Task instructions:
What lines of the data include the string "organisation"? Copy them all.
Recorded information section start
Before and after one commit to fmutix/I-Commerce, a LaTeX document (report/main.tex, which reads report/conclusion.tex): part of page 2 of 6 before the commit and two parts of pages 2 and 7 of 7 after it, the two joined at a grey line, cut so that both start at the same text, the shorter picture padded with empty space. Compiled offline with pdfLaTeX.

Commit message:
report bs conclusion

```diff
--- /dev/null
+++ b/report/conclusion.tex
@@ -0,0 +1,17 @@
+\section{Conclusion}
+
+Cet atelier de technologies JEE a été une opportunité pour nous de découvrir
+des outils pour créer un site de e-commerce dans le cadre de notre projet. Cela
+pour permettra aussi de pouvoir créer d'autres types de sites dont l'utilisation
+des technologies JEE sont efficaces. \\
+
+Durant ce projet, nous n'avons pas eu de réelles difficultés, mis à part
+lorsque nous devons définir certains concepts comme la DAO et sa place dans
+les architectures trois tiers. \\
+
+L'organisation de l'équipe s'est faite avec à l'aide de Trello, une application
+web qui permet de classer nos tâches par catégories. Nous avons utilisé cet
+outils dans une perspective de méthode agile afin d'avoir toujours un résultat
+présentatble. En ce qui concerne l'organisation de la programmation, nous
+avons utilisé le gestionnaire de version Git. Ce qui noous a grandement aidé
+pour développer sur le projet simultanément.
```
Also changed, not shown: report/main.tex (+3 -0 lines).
Recorded information section end
Task solution:
+L'organisation de l'équipe s'est faite avec à l'aide de Trello, une application
+présentatble. En ce qui concerne l'organisation de la programmation, nous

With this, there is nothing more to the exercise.